History of Scuba Diving
Edible delicacies from the sea
Scuba Diving has been a benefit to people who eat from the sea. They eat all sorts of fish and sea vegetables that they harvest off the bottom of the sea. In prehistoric time in China, Japan and Korea they would free dive holding their breath for as long as they could with nets, cut and take what they could while they were under the water. Seaweed has been a staple in their diets for as long as anyone can remember. Then as years went by they used snorkels and more sophisticated Scuba diving equipment.
There are actual farms on the ocean floor now. That grow sea vegetables and well as fish and other edible sea life. It’s a growing market that is in most countries.
Seaweed is one that is harvested the most. Edible seaweed is an alga that is used for food preparation of foods. It contains high amounts of fiber and contains a complete protein unlike land based plant foods. They are in a group of multicellar algae such as red algae, green algae and brown algae.
Harvesting seaweed is for the extraction of alginate, agar, and carrageenan, a gelatinous substance known as hydrocolloids or phycocolloids. These substances have commercial significance in food additives.
Freshwater algae are mostly toxic where marine algae are not. But there are some marine algae contain an acid that can irate the digestive tract.
Seaweed is high in iodine, calcium and magnesium. Seaweed is used in all sorts of food dishes. Sheets of dried red algae is use to wrap sushi and in soups.
There are sea grapes that are grown in the Philippines and are eaten raw with vinegar as a snack or in a salad. Roasted sheets of nori and Kombi are used to wrap sushi.
Fish and shell fish are consumed; it’s an important source of protein in diets around the world. Most of the seafood food harvest is consumed by humans but a proportion is used as fish food to farm other fish or raise a farm animal. Kelp is used for food for other plants that are farmed, such as fertilizer. So in indirect ways seafood is used to produce food for human consumption.
Health benefits are a large factor in farming and harvesting from the sea. Nutrients and minerals in seafood make improvement in the development of the brain as well as the whole human body. Different parts of the world have shown low levels of heart disease and studies have shown that the main staple of their diets is seafood. Fish is known to be low saturated fats and high in Omega-3 oils that cut the chance of having a heart disease. Omega-3 helps lower cholesterol and triglycerides in the blood two fats that raise the risk of heart attacks.
A percentage of the human brain is made up of lipids, including Omega-3 fat DHA. Studies have shown brain power can be boosted by eating more oily fish. Older people who consume more oily fish have been shown to increase memory and think faster. More research has shown that children with attention-deficit hyperactivity disorder that eat fish reduce behavioral problems as well as improve their reading skills.

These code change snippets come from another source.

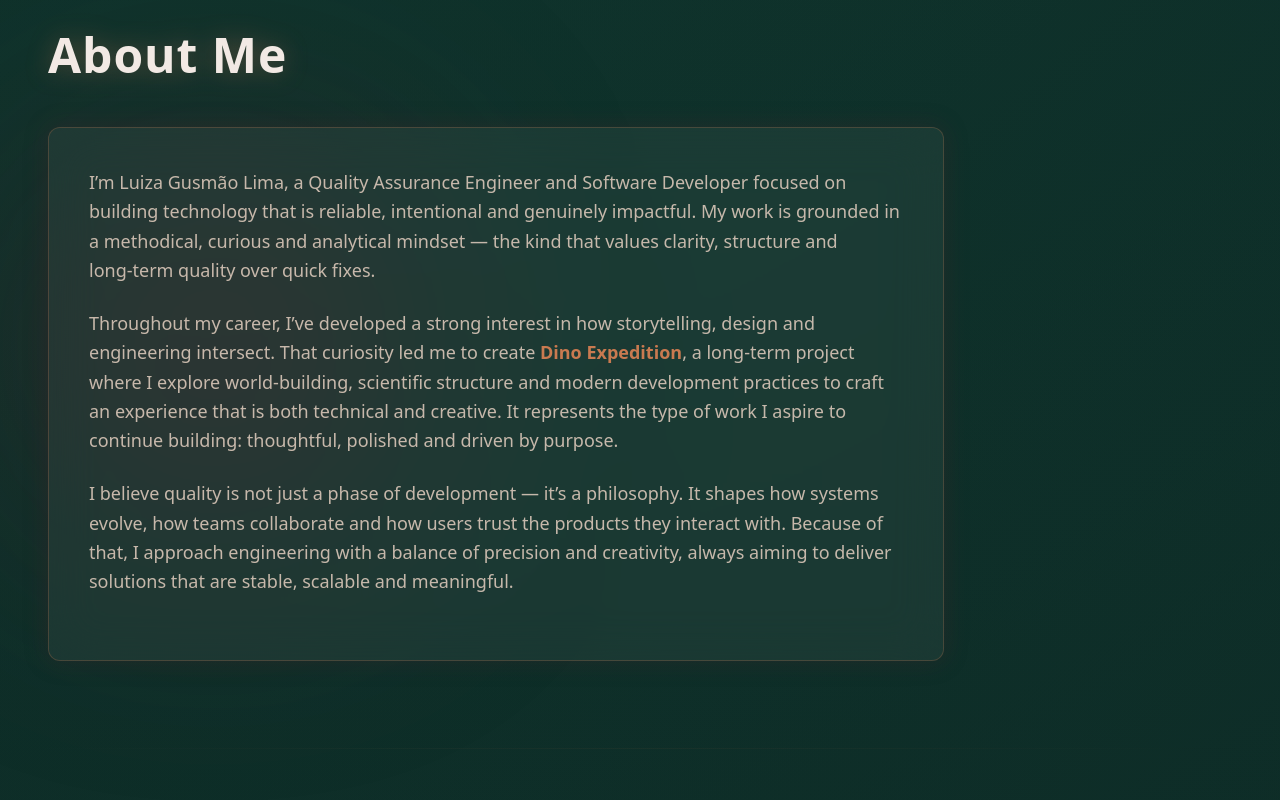
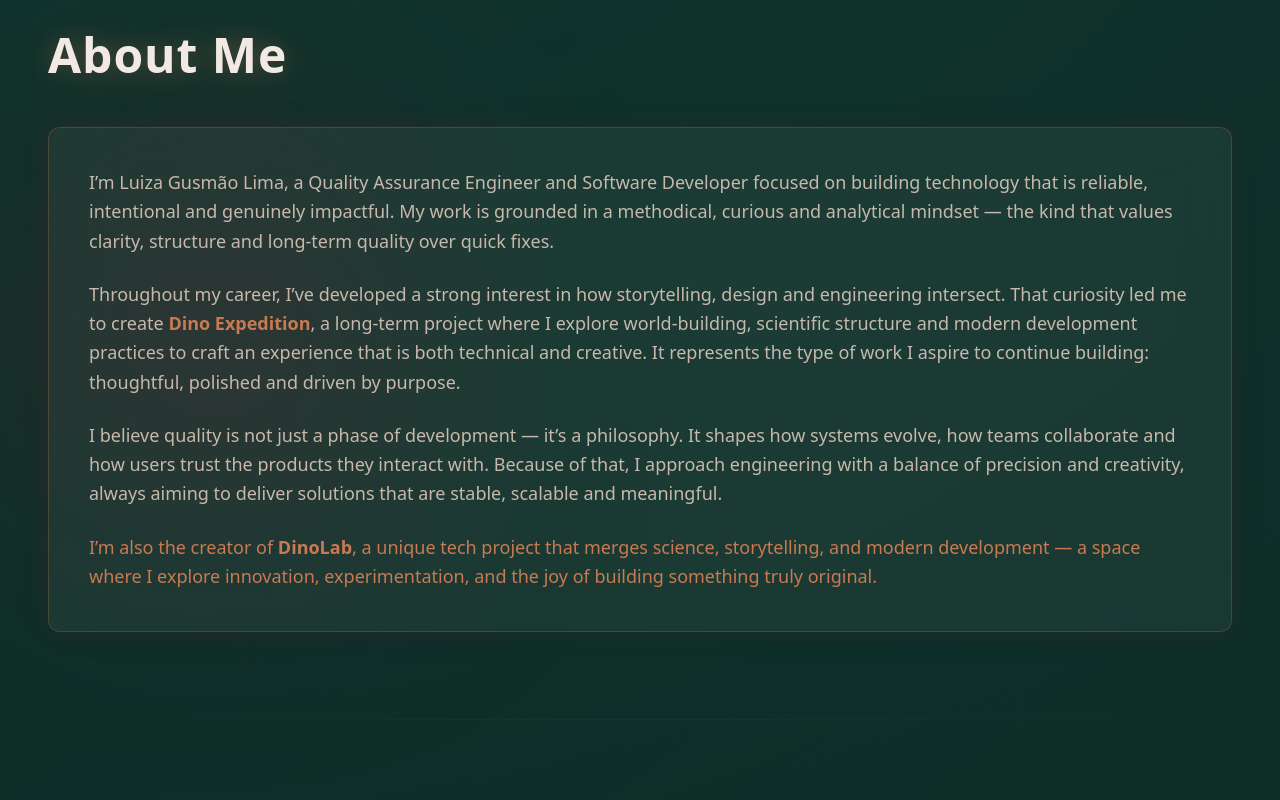
Before and after one commit to andradeg-luiza/personalpage, a React (Vite) app: page / in a window 1280 px wide. Shown: the part 1160-1960 px from the top of the page. Built offline with nearby package versions, Linux system fonts and the light colour scheme.

Commit message:
refactor: update some layouts

```diff
--- a/src/sections/about/about.tsx
+++ b/src/sections/about/about.tsx
@@ -52,7 +52,8 @@ export default function About() {
             border border-[#C97A50]/25
             rounded-xl p-10
             shadow-[0_0_25px_rgba(90,31,42,0.25)]
-            max-w-4xl
+            w-full
+            max-w-none
           "
         >
           <p className="text-lg text-[#D9C7B8]/90 leading-relaxed mb-6">
@@ -66,8 +67,8 @@ export default function About() {
           <p className="text-lg text-[#D9C7B8]/90 leading-relaxed mb-6">
             Throughout my career, I’ve developed a strong interest in how
             storytelling, design and engineering intersect. That curiosity led
-            me to create <span className="text-[#C97A50] font-semibold">Dino
-            Expedition</span>, a long‑term project where I explore world‑building,
+            me to create <a href="#" className="text-[#C97A50] font-semibold">Dino
+            Expedition</a>, a long‑term project where I explore world‑building,
             scientific structure and modern development practices to craft an
             experience that is both technical and creative. It represents the
             type of work I aspire to continue building: thoughtful, polished and
@@ -83,6 +84,12 @@ export default function About() {
             meaningful.
           </p>
 
+          <p className="text-lg text-[#C97A50] leading-relaxed font-medium">
+            I’m also the creator of <span className="font-semibold">DinoLab</span>,
+            a unique tech project that merges science, storytelling, and modern
+            development — a space where I explore innovation, experimentation,
+            and the joy of building something truly original.
+          </p>
         </motion.div>
       </div>
     </section>
--- a/src/sections/projects/dinolabcompact.tsx
+++ b/src/sections/projects/dinolabcompact.tsx
@@ -4,7 +4,7 @@ export default function DinoLabCompact() {
   return (
     <section
       id="dinolab"
-      className="relative p-10 max-w-5xl mx-auto rounded-xl
+      className="relative py-32 px-6 max-w-7xl mx-auto
                  bg-white/10 backdrop-blur-xl border border-[#C97A50]/40
                  shadow-[0_0_35px_rgba(201,122,80,0.35)]"
     >
```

Joint problems such as rheumatoid arthritis can benefit from fish as part of the regular diet. Studies show that people with RA who eat fish are less stiff and sore in the morning when they keep their fish oil intake up.
Fish is also high in zinc, iodine and selenium, minerals that keep the body running smoothly. Our bodies use iodine to keep our thyroid gland healthy selenium is used to make enzymes that protect the cell walls from cancer-causing free radicals. Fish are also a great source of vitamins such as A and D. Vitamin A is needed for healthy skin and eyes. Vitamin D is used by the body to absorb calcium for healthy bones and teeth.
There are some health risks with eating seafood such as food allergens that come from shellfish. Both shellfish and fish have a tendency to store mercury in their bodies. This is in the form of methyl mercury, a highly toxic organic compound of mercury. The most common fish this is found in is shark, swordfish, albacore tuna and tilefish. All fish contain mercury but these named have a higher concentrations. The first widespread mercury poisoning in humans occurred in Minamata, Japan now called Minamata disease.
Scuba Diving plays a big part in farming this seafood. From free diving to harvest what people could thousands of years ago to the high tech diving equipment that is used today, there are a number of delicacies farmed and harvest from the sea.